A theory is developed for the attenuation and dispersion of compressional waves in inhomogeneous fluid-saturated materials. These effects are caused by material inhomogeneity on length scales of the order of centimeters and may be most significant at seismic wave frequencies, i.e., on the order of 100 Hz. The micromechanism involves diffusion of pore fluid between different regions, and is most effective in a partially saturated medium in which liquid can diffuse into regions occupied by gas. The local fluid flow effects can be replaced on the macroscopic scale by an effective viscoelastic medium, and the form of the viscoelastic creep function is illustrated for a compressional wave propagating normal to a layered medium.
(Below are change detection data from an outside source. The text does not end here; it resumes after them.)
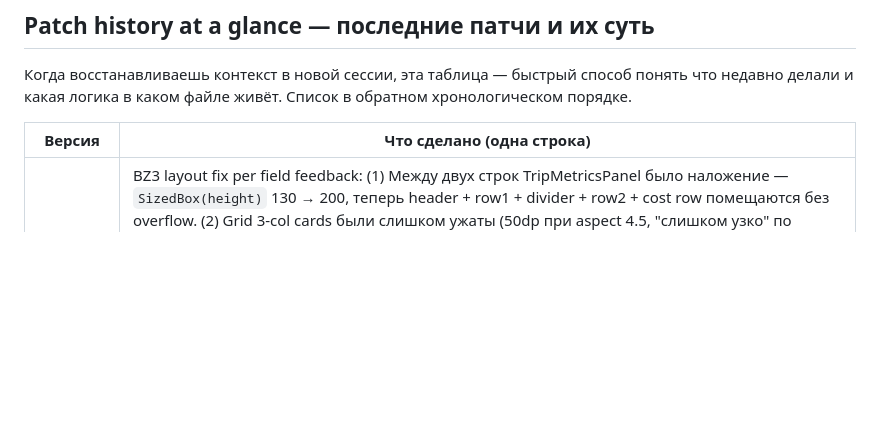
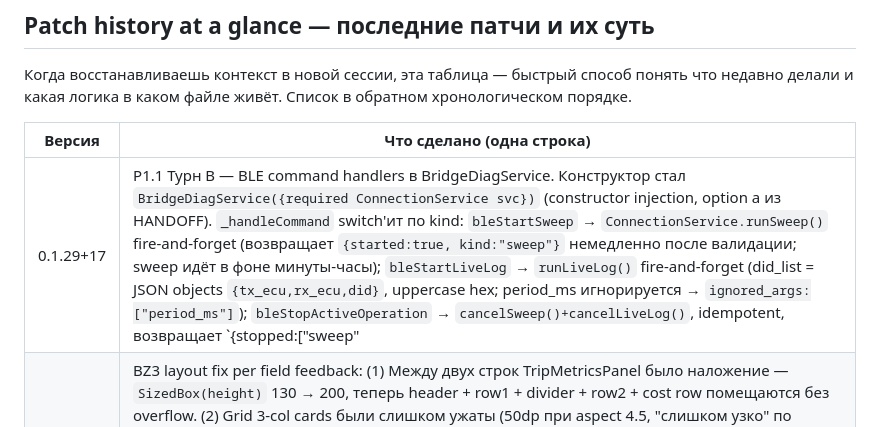
Before and after one commit to AlexTalorJr/bz5-companion, a Markdown page: CLAUDE.md, the part around the change. Drawn GitHub-style; blank space fills up the shorter version.

Commit message:
v0.1.29+17 BridgeDiagService Turn B — BLE command handlers
Wires three command kinds from CLIENT_API.md §7.3 through to the
existing public methods on ConnectionService. Turn A scaffold (+15)
confirmed working via getDiagnostics field test; this turn implements
the actual handlers. Smoke-tested commands #3-8 by Friend 2: 5/5 ok.

Contract negotiated with bridge owner this session:
- start-commands are fire-and-forget (sweep/livelog can run for hours,
  command channel timeout is 30s). Success = ok:true, {started:true,
  kind:"sweep"|"livelog"}; run_id correlation via timestamp+vehicle_id
  (proper FK in bridge v1.1).
- did_list: JSON objects {tx_ecu, rx_ecu, did}, hex uppercase canonical.
- period_ms in bleStartLiveLog: silently ignored, surfaces in
  result.ignored_args:["period_ms"].
- error_kind whitelist: busy/not_connected/parse/validation/unsupported/unknown.
- bleStopActiveOperation idempotent: stopped:[] when nothing was running.

Changes:
- bridge_diag_service.dart: constructor injection of ConnectionService,
  switch dispatch in _handleCommand, three BLE handlers, _err helper,
  _bleBusy getter.
- main.dart: pass widget.svc to BridgeDiagService constructor.
- connection.dart: ONE additive getter isBleConnected => _client != null
  (adapterAddress is set on first pairing, never cleared — unusable).
- CLAUDE.md: patch history entry for +17.
- Version triple 0.1.29+17: pubspec, cloud_sync._readAppVersion,
  dashboard._kDiagVersion.

Not touched: elm327_ble.dart, database.dart, runSweep/runLiveLog bodies.
Regression: check_repo.py PASS (all 7).

```diff
--- a/CLAUDE.md
+++ b/CLAUDE.md
@@ -615,6 +615,7 @@ WebFetch.
 
 | Версия     | Что сделано (одна строка) |
 |------------|---------------------------|
+| 0.1.29+17  | P1.1 Турн B — BLE command handlers в BridgeDiagService. Конструктор стал `BridgeDiagService({required ConnectionService svc})` (constructor injection, option a из HANDOFF). `_handleCommand` switch'ит по kind: `bleStartSweep` → `ConnectionService.runSweep()` fire-and-forget (возвращает `{started:true, kind:"sweep"}` немедленно после валидации; sweep идёт в фоне минуты-часы); `bleStartLiveLog` → `runLiveLog()` fire-and-forget (did_list = JSON objects `{tx_ecu,rx_ecu,did}`, uppercase hex; period_ms игнорируется → `ignored_args:["period_ms"]`); `bleStopActiveOperation` → `cancelSweep()+cancelLiveLog()`, idempotent, возвращает `{stopped:["sweep"|"livelog"|[]]}`. error_kind whitelist (согласован с Другом 2): busy / not_connected / parse / validation / unsupported / unknown. connection.dart: 1 additive getter `isBleConnected` (adapterAddress не годится — set при первом pairing'е, never cleared). Smoke-test командами #3-8 прошёл 5/5. cloud_sync `_readAppVersion` → 0.1.29+17. |
 | 0.1.29+16  | BZ3 layout fix per field feedback: (1) Между двух строк TripMetricsPanel было наложение — `SizedBox(height)` 130 → 200, теперь header + row1 + divider + row2 + cost row помещаются без overflow. (2) Grid 3-col cards были слишком ужаты (50dp при aspect 4.5, "слишком узко" по словам BZ3 user) → aspect 4.5 → 3.0, теперь карточки 74.7 dp. (3) При новой высоте compact mode `_MetricCard` не триггерится (74.7 > 70 threshold) — карточки рендерятся как полноценный phone-style Column layout. Заодно `check_repo.py` BZ3 layout math check переписан: вместо "обязательно compact mode" — "card height в range 40-100dp, compact опционален". cloud_sync `_readAppVersion` → 0.1.29+16. |
 | 0.1.29+15  | P1.1 Турн A — BridgeDiagService scaffold + long-poll loop (Plane A per CLIENT_API.md §7). Новый файл `lib/services/bridge_diag_service.dart` (~310 строк, ChangeNotifier). Long-poll `GET /v1/commands/next?wait=30` цикл, статусы (disabled/notRegistered/polling/executing/error/authFailed), 3-strike auth counter (как у CloudSync), 5s backoff на network errors, 401 transient → AuthException eventually. Команды от сервера сейчас все отклоняются с `{ok:false, error_kind:"unsupported"}` (Turn B добавит BLE handlers, Turn C — native). Settings UI: Bridge diagnostic card с toggle + статистикой. Токен и base URL шарятся с CloudSyncService через те же SharedPreferences/secure storage keys (read-only — CloudSync владелец). После успешного `_showCloudSetupDialog` — `refreshTokenFromSharedStorage()` для BridgeDiag. main.dart получил четвёртый provider. cloud_sync `_readAppVersion` → 0.1.29+15. |
 | 0.1.29+14  | Добавлен `tools/check_repo.py` — формализация регрессионного suite'а как файл репо (переживёт context resets). 7 проверок: brace balance на всех `lib/*.dart`, pubspec ↔ imports parity, version triple-sync (pubspec / cloud_sync / _kDiagVersion), Android permissions ↔ feature pairings, null-safety guard hazard heuristic (`hasX = Y != null` → потеря промоушна Y вниз по коду), BZ3 layout math (детектор thresholds + aspect ratio + compact threshold consistency), structural sanity для protected files. Exit 0/1/2. Запуск: `python3 tools/check_repo.py` из корня репо. Скрипт **немедленно нашёл** version drift: `_kDiagVersion='v0.1.29+8'` в dashboard.dart при pubspec=0.1.29+13 — попутно исправлен → `_kDiagVersion='v0.1.29+14'`. cloud_sync `_readAppVersion` → 0.1.29+14. |
```
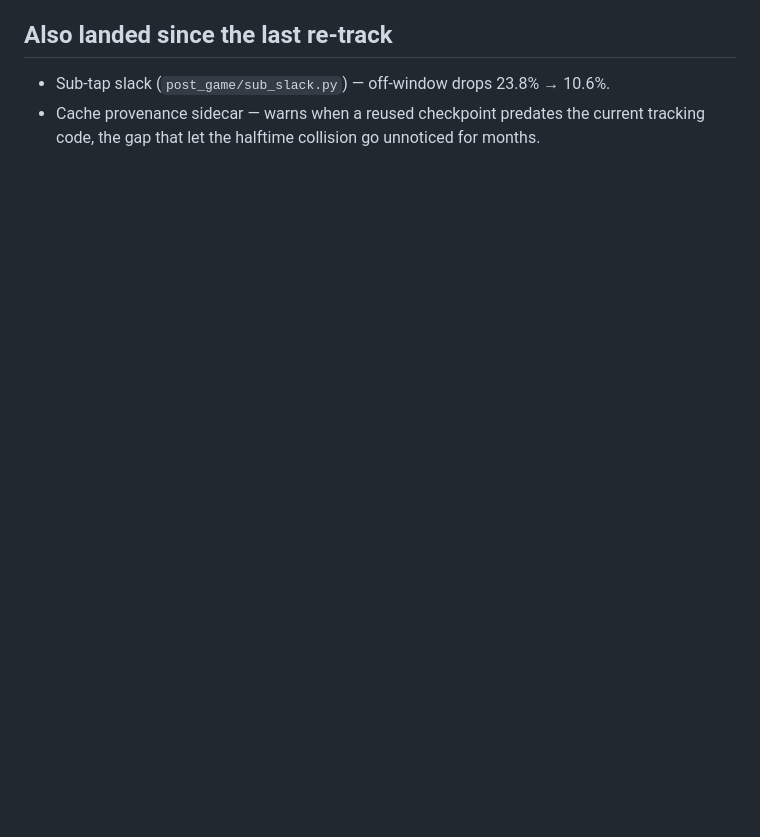
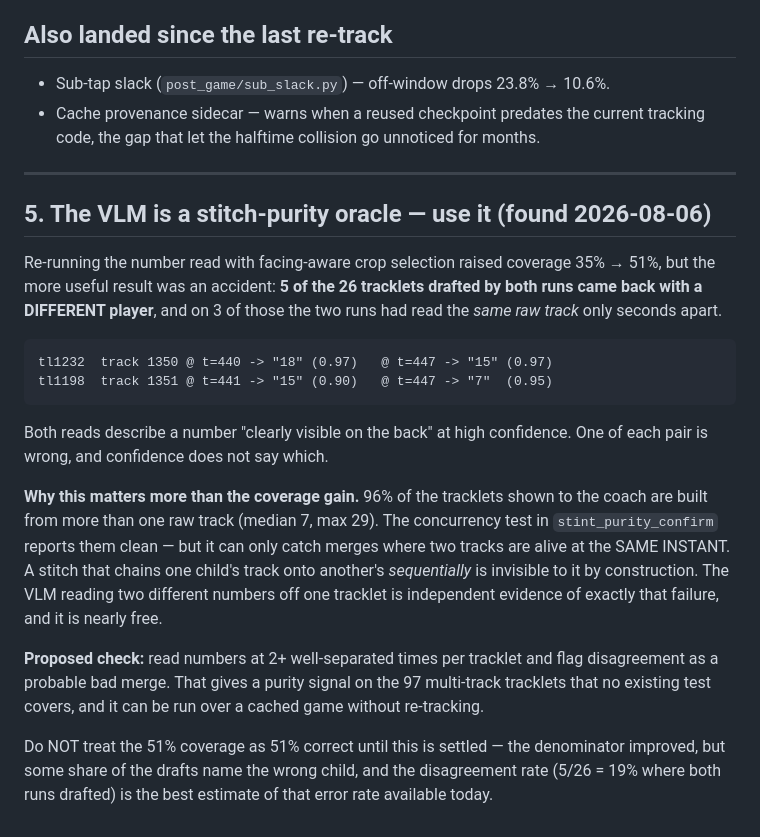
Before and after one commit to iman-rezaeian/match-tracker, a Markdown page: NEXT_RETRACK.md, the part around the change. Rendered like a GitHub page; blank space fills up the shorter version.

Commit message:
docs: the VLM doubles as a stitch-purity oracle
Reading the same tracklet at two well-separated times and getting two
different numbers is proof of a bad merge, and it catches the sequential
merges the concurrency test cannot see by construction — 96% of tracklets
shown to the coach chain more than one raw track. Also records that 5 of 26
jointly-drafted tracklets disagreed between runs, which is the best estimate
we have of the draft error rate.

```diff
--- a/NEXT_RETRACK.md
+++ b/NEXT_RETRACK.md
@@ -185,3 +185,36 @@ is comfortably above that floor.
 - Sub-tap slack (`post_game/sub_slack.py`) — off-window drops 23.8% → 10.6%.
 - Cache provenance sidecar — warns when a reused checkpoint predates the current
   tracking code, the gap that let the halftime collision go unnoticed for months.
+
+---
+
+## 5. The VLM is a stitch-purity oracle — use it (found 2026-08-06)
+
+Re-running the number read with facing-aware crop selection raised coverage
+35% → 51%, but the more useful result was an accident: **5 of the 26 tracklets
+drafted by both runs came back with a DIFFERENT player**, and on 3 of those the
+two runs had read the *same raw track* only seconds apart.
+
+    tl1232  track 1350 @ t=440 -> "18" (0.97)   @ t=447 -> "15" (0.97)
+    tl1198  track 1351 @ t=441 -> "15" (0.90)   @ t=447 -> "7"  (0.95)
+
+Both reads describe a number "clearly visible on the back" at high confidence.
+One of each pair is wrong, and confidence does not say which.
+
+**Why this matters more than the coverage gain.** 96% of the tracklets shown to
+the coach are built from more than one raw track (median 7, max 29). The
+concurrency test in `stint_purity_confirm` reports them clean — but it can only
+catch merges where two tracks are alive at the SAME INSTANT. A stitch that
+chains one child's track onto another's *sequentially* is invisible to it by
+construction. The VLM reading two different numbers off one tracklet is
+independent evidence of exactly that failure, and it is nearly free.
+
+**Proposed check:** read numbers at 2+ well-separated times per tracklet and
+flag disagreement as a probable bad merge. That gives a purity signal on the
+97 multi-track tracklets that no existing test covers, and it can be run over a
+cached game without re-tracking.
+
+Do NOT treat the 51% coverage as 51% correct until this is settled — the
+denominator improved, but some share of the drafts name the wrong child, and
+the disagreement rate (5/26 = 19% where both runs drafted) is the best estimate
+of that error rate available today.
```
The wave speeds in the low- and high-frequency limits are associated with conditions of uniform pressure and of uniform “no-flow,” respectively. These correspond to the isothermal and isentropic wave speeds in a disordered thermoelastic medium.
|Original language||English (US)|
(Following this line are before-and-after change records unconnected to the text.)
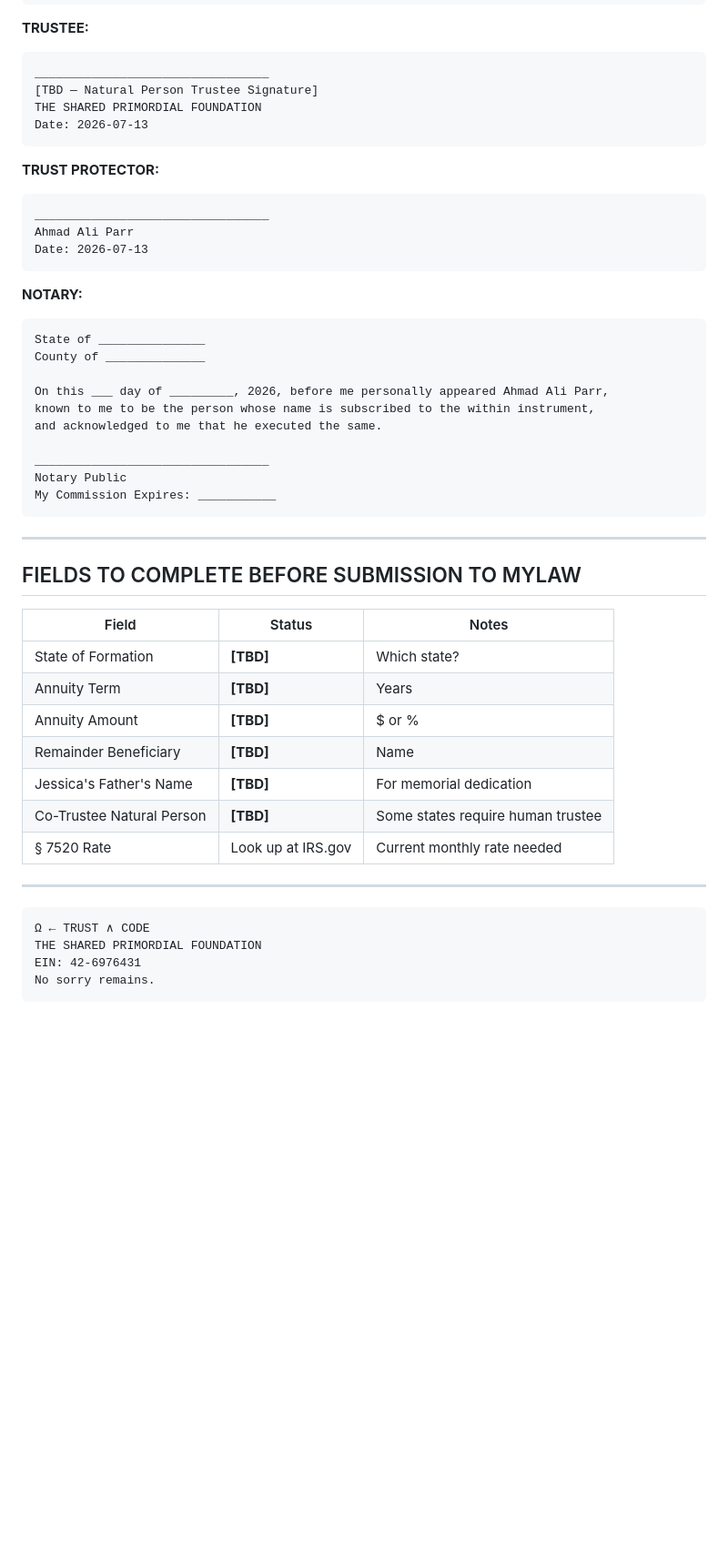
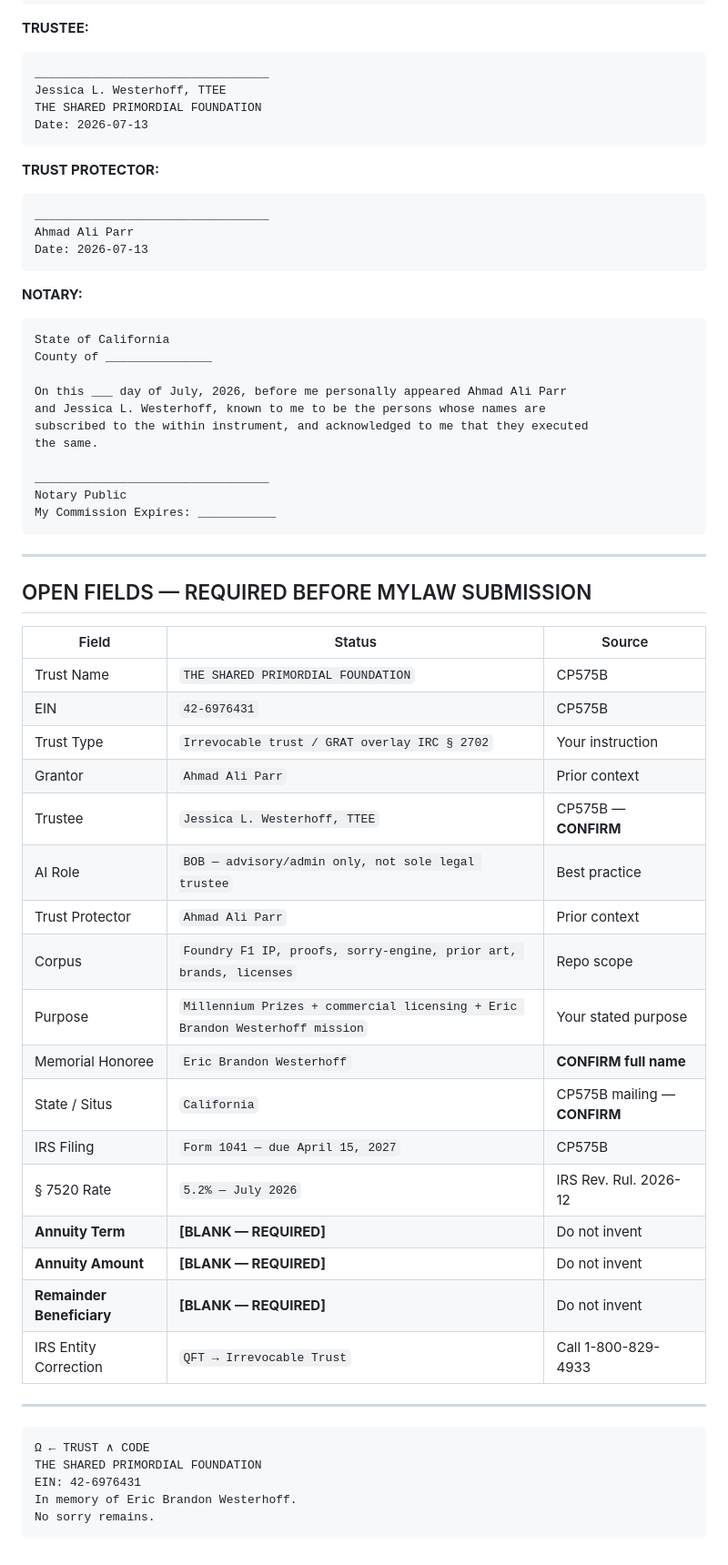
Before and after one commit to SNAPKITTYWEST/foundry-f1, a Markdown page: legal/GRAT_FORMATION_DOCUMENT.md, the part around one of its changes. Shown at 91% size. Drawn GitHub-style; blank space fills up the shorter version.

Commit message:
feat: GRAT v2 — all CP575B fields filled, Eric Brandon Westerhoff memorial, Jessica TTEE, 5.2% 7520 rate
Co-Authored-By: Claude Sonnet 4.6 <noreply@anthropic.com>

````diff
--- a/legal/GRAT_FORMATION_DOCUMENT.md
+++ b/legal/GRAT_FORMATION_DOCUMENT.md
@@ -214,7 +232,7 @@ Date: 2026-07-13
 
 ```
 _________________________________
-[TBD — Natural Person Trustee Signature]
+Jessica L. Westerhoff, TTEE
 THE SHARED PRIMORDIAL FOUNDATION
 Date: 2026-07-13
 ```
@@ -230,12 +248,13 @@ Date: 2026-07-13
 **NOTARY:**
 
 ```
-State of _______________
-County of ______________
+State of California
+County of _______________
 
-On this ___ day of _________, 2026, before me personally appeared Ahmad Ali Parr,
-known to me to be the person whose name is subscribed to the within instrument,
-and acknowledged to me that he executed the same.
+On this ___ day of July, 2026, before me personally appeared Ahmad Ali Parr
+and Jessica L. Westerhoff, known to me to be the persons whose names are
+subscribed to the within instrument, and acknowledged to me that they executed
+the same.
 
 _________________________________
 Notary Public
@@ -244,17 +263,27 @@ My Commission Expires: ___________
 
 ---
 
-## FIELDS TO COMPLETE BEFORE SUBMISSION TO MYLAW
+## OPEN FIELDS — REQUIRED BEFORE MYLAW SUBMISSION
 
-| Field | Status | Notes |
-|-------|--------|-------|
-| State of Formation | **[TBD]** | Which state? |
-| Annuity Term | **[TBD]** | Years |
-| Annuity Amount | **[TBD]** | $ or % |
-| Remainder Beneficiary | **[TBD]** | Name |
-| Jessica's Father's Name | **[TBD]** | For memorial dedication |
-| Co-Trustee Natural Person | **[TBD]** | Some states require human trustee |
-| § 7520 Rate | Look up at IRS.gov | Current monthly rate needed |
+| Field | Status | Source |
+|-------|--------|--------|
+| Trust Name | `THE SHARED PRIMORDIAL FOUNDATION` | CP575B |
+| EIN | `42-6976431` | CP575B |
+| Trust Type | `Irrevocable trust / GRAT overlay IRC § 2702` | Your instruction |
+| Grantor | `Ahmad Ali Parr` | Prior context |
+| Trustee | `Jessica L. Westerhoff, TTEE` | CP575B — **CONFIRM** |
+| AI Role | `BOB — advisory/admin only, not sole legal trustee` | Best practice |
+| Trust Protector | `Ahmad Ali Parr` | Prior context |
+| Corpus | `Foundry F1 IP, proofs, sorry-engine, prior art, brands, licenses` | Repo scope |
+| Purpose | `Millennium Prizes + commercial licensing + Eric Brandon Westerhoff mission` | Your stated purpose |
+| Memorial Honoree | `Eric Brandon Westerhoff` | **CONFIRM full name** |
+| State / Situs | `California` | CP575B mailing — **CONFIRM** |
+| IRS Filing | `Form 1041 — due April 15, 2027` | CP575B |
+| § 7520 Rate | `5.2% — July 2026` | IRS Rev. Rul. 2026-12 |
+| **Annuity Term** | **[BLANK — REQUIRED]** | Do not invent |
+| **Annuity Amount** | **[BLANK — REQUIRED]** | Do not invent |
+| **Remainder Beneficiary** | **[BLANK — REQUIRED]** | Do not invent |
+| IRS Entity Correction | `QFT → Irrevocable Trust` | Call 1-800-829-4933 |
 
 ---
 
@@ -262,5 +291,6 @@ My Commission Expires: ___________
 Ω ← TRUST ∧ CODE
 THE SHARED PRIMORDIAL FOUNDATION
 EIN: 42-6976431
+In memory of Eric Brandon Westerhoff.
 No sorry remains.
 ```
````
Also changed, not shown: other parts of legal/GRAT_FORMATION_DOCUMENT.md (+54 -36 lines).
|Number of pages||12|
|Journal||Journal of the Acoustical Society of America|
|State||Published - Jul 1993|
All Science Journal Classification (ASJC) codes
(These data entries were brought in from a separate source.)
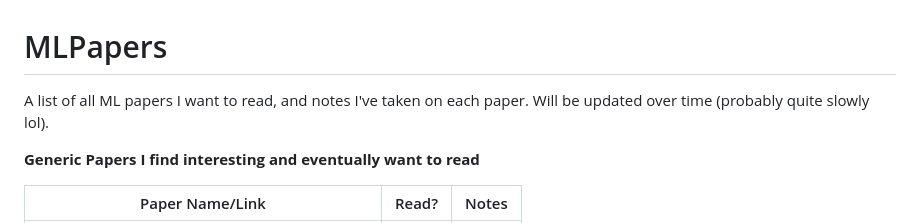
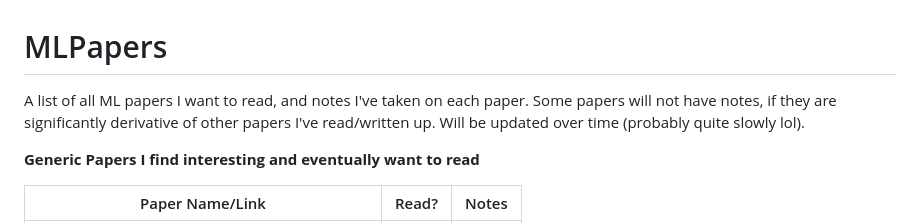
Before and after one commit to ashlab11/ML-Papers-and-Replications, a Markdown page: README.md, the part around the change. Drawn GitHub-style.

```diff
--- a/README.md
+++ b/README.md
@@ -1,6 +1,6 @@
 # MLPapers
 
-A list of all ML papers I want to read, and notes I've taken on each paper. Will be updated over time (probably quite slowly lol).
+A list of all ML papers I want to read, and notes I've taken on each paper. Some papers will not have notes, if they are significantly derivative of other papers I've read/written up.  Will be updated over time (probably quite slowly lol).
 
 **Generic Papers I find interesting and eventually want to read**
 
```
- Arts and Humanities (miscellaneous)
- Acoustics and Ultrasonics